In Spain, women suffering from severe menstrual pain could have up to three days off per month. This is foreseen by a reform wanted by the Madrid government which should be approved next week and which would make Spain the first in Europe to grant such a right, which currently exists, in a similar way, in several countries in Asia including Japan. South Korea and Taiwan. “It is important to clarify what a painful period is, we are not talking about a slight discomfort, but about serious symptoms such as diarrhea, severe headaches, fever”, the Secretary of State for Equality and Struggle told El Periodico. to gender-based violence, Ángela Rodríguez.
The intervention is part of a larger package that also includes other measures to improve menstrual health, including requiring schools to provide health products to girls who need them. As is already the case in other countries such as Scotland, the government has also decided that sanitary pads will be provided free of charge to women in financial difficulties and the VAT on their sale in supermarkets will be eliminated.

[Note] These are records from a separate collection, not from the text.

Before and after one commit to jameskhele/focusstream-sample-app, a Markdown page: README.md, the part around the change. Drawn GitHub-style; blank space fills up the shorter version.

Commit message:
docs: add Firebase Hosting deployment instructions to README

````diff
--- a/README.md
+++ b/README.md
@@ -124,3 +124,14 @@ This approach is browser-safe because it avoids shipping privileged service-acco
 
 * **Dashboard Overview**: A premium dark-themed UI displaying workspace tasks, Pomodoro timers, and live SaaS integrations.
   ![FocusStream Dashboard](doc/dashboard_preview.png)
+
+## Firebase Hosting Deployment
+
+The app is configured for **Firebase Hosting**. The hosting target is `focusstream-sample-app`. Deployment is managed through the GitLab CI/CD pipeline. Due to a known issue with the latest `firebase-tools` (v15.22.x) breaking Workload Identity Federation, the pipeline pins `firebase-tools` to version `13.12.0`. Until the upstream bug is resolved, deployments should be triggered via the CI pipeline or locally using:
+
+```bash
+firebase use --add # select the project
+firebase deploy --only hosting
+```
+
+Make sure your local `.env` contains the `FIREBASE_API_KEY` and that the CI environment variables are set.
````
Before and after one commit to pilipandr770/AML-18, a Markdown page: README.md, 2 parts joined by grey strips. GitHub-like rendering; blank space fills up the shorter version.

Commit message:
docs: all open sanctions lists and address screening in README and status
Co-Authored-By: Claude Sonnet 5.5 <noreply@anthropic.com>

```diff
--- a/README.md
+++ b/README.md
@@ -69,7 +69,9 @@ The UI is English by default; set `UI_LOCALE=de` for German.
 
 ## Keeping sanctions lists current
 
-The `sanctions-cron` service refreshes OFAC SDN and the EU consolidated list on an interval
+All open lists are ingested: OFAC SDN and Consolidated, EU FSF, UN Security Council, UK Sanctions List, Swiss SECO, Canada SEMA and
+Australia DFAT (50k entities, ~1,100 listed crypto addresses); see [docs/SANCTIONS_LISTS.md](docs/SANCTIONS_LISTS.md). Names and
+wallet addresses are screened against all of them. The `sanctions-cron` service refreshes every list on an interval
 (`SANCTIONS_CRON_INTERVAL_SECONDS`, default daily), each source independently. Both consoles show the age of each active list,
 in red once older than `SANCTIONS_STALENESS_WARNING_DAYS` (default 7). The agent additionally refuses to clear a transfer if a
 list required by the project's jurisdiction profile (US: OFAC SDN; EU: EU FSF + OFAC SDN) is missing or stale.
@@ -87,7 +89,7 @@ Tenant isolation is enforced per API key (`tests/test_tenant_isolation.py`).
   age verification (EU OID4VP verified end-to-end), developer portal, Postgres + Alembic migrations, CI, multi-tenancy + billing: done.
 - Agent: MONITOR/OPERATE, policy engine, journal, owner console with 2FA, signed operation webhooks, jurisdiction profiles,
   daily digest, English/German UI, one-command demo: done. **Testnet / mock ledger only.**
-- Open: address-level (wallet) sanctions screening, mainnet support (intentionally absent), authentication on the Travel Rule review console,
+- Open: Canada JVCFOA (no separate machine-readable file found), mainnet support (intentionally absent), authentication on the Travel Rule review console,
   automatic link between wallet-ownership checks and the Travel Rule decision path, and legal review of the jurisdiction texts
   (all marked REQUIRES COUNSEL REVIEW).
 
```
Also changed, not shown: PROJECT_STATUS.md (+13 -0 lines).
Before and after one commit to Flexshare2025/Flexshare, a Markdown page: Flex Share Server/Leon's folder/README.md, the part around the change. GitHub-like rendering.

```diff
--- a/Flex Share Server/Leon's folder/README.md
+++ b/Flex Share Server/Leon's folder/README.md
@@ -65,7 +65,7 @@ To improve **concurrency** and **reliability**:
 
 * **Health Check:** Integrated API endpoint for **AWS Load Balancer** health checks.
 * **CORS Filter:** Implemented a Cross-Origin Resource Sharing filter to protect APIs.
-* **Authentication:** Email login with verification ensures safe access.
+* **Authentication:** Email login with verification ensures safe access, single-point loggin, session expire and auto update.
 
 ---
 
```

“Menstrual health rights have never been discussed and the data is chilling,” said Rodríguez, noting that “one in four women cannot choose the feminine hygiene products they want to buy for economic reasons.” Some studies estimate that 60% to 90% of young women in the world suffer from dysmenorrhea, severe menstrual pain, and in Spain, about 75% of women would suffer from it, although exact figures are difficult to verify, according to the International Journal of Environmental Research and Public Health.